Extensive references to the Old and New Testament are made with the use of certain themes, such as the struggle between father and son, and the language adopted. The title is taken from an African-American spiritual, the chapter headings draw on biblical language and the characters' names often allude to biblical namesakes (as with Deborah, John, Gabriel etc). Furthermore, the evangelical store-front church, the Temple of the Fire Baptized, which the Grimes family attends, is central to the main plot.
As well as offering a structure for the novel, religious concerns dominate the content as John mulls over the expectations that he will follow Gabriel's calling and be a preacher. John's distaste of the thought of pursuing the same role epitomizes the conflict between the two. The conflict has infected John's relationship with his faith, as the religion and hate for the father have become if not synonymous then twisted together. Adherence to God is often juxtaposed with John's determination not to bow to Gabriel. John's faith in God and his hatred for Gabriel have become inseparable until the point where he is saved. His new position as a saint may be read as distinguishing him symbolically as an equal to Gabriel.

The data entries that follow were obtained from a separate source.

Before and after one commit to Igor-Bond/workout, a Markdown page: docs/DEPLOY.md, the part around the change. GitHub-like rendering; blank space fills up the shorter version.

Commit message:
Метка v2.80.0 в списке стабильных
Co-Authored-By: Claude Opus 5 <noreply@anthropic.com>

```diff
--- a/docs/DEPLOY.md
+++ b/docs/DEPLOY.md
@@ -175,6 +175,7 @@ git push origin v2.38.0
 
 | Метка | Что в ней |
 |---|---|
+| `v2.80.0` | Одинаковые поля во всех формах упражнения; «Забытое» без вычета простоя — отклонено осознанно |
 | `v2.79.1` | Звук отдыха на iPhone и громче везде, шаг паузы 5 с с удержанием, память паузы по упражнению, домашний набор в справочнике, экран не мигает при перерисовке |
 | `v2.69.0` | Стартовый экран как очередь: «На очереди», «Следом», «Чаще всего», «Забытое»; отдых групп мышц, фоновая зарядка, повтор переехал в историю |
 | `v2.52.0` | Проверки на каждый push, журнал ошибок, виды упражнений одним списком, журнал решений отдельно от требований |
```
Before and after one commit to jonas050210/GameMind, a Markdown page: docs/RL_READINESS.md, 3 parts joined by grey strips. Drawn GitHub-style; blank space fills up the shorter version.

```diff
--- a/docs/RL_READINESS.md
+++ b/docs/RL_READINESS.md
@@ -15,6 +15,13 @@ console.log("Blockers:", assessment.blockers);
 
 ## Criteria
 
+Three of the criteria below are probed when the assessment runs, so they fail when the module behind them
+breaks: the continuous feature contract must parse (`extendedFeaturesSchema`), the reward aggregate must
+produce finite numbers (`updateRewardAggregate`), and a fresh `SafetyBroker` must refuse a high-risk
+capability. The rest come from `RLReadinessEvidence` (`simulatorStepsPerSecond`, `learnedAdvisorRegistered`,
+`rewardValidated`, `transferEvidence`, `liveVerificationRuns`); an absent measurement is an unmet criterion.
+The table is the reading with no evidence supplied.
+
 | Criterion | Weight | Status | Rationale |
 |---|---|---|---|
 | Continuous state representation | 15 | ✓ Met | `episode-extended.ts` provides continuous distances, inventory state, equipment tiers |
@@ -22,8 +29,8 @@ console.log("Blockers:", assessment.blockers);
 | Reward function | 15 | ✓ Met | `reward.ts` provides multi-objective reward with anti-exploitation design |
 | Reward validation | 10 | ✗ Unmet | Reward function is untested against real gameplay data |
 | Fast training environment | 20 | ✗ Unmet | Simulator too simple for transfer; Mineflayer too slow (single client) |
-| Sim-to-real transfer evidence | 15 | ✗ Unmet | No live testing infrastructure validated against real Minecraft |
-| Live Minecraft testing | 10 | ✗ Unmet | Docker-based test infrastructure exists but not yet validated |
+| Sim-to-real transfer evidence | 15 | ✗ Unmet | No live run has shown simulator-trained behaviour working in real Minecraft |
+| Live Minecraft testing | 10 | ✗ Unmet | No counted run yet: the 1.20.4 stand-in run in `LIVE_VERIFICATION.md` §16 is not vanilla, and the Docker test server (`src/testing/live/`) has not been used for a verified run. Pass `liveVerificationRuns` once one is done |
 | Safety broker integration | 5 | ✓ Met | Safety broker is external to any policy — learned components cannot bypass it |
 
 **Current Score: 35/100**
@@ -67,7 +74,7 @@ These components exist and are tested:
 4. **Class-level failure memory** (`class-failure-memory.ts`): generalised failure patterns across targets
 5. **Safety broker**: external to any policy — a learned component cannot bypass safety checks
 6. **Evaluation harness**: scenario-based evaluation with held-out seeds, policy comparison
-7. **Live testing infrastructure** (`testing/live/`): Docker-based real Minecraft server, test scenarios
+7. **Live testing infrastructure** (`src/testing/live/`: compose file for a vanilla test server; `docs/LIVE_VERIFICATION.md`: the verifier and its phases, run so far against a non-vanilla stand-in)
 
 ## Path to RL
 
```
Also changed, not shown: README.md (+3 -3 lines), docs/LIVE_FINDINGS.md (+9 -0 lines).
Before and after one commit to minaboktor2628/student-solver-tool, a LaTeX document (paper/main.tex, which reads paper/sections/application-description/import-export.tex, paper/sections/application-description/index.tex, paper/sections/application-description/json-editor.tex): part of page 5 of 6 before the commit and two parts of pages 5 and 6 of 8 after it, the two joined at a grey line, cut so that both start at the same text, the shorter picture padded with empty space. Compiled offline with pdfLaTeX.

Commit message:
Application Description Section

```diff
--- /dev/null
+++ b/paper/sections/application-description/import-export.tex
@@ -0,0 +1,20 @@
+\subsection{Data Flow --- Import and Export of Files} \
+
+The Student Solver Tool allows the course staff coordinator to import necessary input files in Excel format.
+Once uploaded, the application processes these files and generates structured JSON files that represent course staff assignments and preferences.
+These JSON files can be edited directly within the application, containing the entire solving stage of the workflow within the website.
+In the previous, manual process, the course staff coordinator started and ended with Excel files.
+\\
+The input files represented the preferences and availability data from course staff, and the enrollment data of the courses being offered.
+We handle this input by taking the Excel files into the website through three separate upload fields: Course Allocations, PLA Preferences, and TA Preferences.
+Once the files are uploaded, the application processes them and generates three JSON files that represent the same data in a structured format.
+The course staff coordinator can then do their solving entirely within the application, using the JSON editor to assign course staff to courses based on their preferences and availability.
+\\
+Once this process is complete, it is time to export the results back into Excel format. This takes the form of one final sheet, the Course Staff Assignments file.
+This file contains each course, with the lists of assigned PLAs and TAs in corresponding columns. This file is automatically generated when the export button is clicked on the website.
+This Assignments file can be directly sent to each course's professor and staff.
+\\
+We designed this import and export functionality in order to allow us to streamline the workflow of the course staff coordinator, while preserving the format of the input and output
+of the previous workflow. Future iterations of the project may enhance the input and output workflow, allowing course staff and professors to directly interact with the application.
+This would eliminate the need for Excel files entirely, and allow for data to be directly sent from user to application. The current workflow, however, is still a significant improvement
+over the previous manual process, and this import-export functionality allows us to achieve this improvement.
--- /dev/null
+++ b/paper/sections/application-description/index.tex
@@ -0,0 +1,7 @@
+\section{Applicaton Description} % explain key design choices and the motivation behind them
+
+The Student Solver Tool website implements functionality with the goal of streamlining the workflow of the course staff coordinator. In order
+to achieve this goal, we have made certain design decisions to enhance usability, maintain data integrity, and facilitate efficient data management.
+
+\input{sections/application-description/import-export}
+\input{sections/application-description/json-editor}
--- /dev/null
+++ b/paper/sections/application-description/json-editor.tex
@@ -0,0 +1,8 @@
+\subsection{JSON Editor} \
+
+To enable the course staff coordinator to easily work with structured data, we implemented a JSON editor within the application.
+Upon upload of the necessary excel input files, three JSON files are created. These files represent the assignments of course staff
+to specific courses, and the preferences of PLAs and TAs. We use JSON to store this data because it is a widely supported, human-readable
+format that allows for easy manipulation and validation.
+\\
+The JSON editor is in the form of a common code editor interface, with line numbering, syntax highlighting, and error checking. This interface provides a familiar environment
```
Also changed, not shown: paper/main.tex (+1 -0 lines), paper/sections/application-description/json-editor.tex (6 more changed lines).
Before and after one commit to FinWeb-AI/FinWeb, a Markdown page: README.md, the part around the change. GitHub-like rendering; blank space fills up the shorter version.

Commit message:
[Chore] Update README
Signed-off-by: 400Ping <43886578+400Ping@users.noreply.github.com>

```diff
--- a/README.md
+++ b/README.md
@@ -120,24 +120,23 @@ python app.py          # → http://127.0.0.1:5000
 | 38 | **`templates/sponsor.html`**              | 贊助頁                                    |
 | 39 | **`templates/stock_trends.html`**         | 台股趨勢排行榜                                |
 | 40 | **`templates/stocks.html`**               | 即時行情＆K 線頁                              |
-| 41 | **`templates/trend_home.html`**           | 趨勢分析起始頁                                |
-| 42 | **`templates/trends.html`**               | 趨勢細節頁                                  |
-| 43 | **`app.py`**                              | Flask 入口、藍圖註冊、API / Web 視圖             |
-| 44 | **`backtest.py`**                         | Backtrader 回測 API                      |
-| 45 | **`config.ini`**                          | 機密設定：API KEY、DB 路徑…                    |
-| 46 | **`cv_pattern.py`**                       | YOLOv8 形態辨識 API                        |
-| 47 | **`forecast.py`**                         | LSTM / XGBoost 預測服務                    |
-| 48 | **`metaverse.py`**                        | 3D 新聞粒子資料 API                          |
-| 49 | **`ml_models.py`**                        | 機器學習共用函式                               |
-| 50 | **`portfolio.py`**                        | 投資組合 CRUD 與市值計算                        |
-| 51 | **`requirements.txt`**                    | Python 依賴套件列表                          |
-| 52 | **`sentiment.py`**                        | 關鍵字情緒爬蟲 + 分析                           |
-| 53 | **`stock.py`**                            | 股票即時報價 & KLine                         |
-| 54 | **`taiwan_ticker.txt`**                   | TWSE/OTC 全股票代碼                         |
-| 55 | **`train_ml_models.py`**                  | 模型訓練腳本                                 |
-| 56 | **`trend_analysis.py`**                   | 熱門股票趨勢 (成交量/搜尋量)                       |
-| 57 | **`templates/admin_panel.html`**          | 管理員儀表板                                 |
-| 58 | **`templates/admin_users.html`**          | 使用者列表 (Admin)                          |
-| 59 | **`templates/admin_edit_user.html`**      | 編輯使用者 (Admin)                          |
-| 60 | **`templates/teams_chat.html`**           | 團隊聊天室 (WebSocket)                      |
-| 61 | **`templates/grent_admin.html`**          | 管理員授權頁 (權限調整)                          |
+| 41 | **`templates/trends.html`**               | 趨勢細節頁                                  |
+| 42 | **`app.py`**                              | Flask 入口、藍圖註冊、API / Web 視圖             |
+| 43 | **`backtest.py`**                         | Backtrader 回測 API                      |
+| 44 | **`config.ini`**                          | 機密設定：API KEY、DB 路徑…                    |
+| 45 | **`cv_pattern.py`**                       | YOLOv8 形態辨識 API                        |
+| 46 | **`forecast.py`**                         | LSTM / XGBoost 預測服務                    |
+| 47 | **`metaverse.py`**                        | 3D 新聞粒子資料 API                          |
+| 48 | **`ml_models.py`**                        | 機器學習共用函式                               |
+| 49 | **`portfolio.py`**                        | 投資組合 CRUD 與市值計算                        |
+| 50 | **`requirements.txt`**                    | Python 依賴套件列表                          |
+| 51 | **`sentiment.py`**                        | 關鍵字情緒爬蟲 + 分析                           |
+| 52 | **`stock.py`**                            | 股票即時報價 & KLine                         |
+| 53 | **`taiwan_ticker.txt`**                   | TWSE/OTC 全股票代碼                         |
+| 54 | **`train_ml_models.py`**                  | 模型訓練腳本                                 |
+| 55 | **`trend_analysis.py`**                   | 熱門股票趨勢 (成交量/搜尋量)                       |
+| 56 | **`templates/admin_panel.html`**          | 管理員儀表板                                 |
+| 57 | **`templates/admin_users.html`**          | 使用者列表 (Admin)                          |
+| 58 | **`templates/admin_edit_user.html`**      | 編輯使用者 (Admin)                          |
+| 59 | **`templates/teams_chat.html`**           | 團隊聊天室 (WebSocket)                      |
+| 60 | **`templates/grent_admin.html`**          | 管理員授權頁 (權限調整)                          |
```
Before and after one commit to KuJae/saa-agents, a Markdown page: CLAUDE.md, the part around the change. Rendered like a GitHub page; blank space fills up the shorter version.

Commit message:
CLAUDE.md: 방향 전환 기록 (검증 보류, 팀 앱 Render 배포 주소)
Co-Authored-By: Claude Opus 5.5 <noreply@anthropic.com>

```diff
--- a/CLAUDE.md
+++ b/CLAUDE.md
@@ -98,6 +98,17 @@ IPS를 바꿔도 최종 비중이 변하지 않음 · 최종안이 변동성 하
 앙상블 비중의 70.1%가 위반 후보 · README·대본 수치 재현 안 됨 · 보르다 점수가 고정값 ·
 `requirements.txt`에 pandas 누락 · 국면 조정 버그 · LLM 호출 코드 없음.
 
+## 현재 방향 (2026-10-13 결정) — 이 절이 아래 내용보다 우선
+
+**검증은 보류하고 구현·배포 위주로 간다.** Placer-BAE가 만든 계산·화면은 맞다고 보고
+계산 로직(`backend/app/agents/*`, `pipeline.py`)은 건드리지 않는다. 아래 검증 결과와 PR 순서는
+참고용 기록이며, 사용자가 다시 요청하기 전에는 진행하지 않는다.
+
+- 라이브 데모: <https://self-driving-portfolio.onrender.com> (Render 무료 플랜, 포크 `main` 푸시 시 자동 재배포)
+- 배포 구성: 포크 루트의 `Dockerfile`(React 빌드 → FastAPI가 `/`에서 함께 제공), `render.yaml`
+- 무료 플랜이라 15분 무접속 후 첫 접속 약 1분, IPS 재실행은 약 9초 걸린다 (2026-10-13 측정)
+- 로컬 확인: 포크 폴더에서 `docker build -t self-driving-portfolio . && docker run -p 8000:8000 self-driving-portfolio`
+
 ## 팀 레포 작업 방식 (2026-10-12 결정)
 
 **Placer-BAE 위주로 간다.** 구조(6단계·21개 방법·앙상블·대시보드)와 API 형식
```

Despite John's lack of desire to be a preacher like Gabriel, his belief in God barely wavers. His fear and distaste for sin demonstrates his piety as well as highlighting his difference from Roy and Gabriel when younger. John's faith is also a means to exemplify the extent to which he lives in fear (of God and Gabriel). Further to these examples, the climax of the novel is reached when John is saved in the local church. The response of Elizabeth to this awakening is guarded, however. This implies an ambiguity towards blind faith and offers a little towards questioning the passivity that is preached in the church, where it is the norm to expect to wait until the after life to be fulfilled.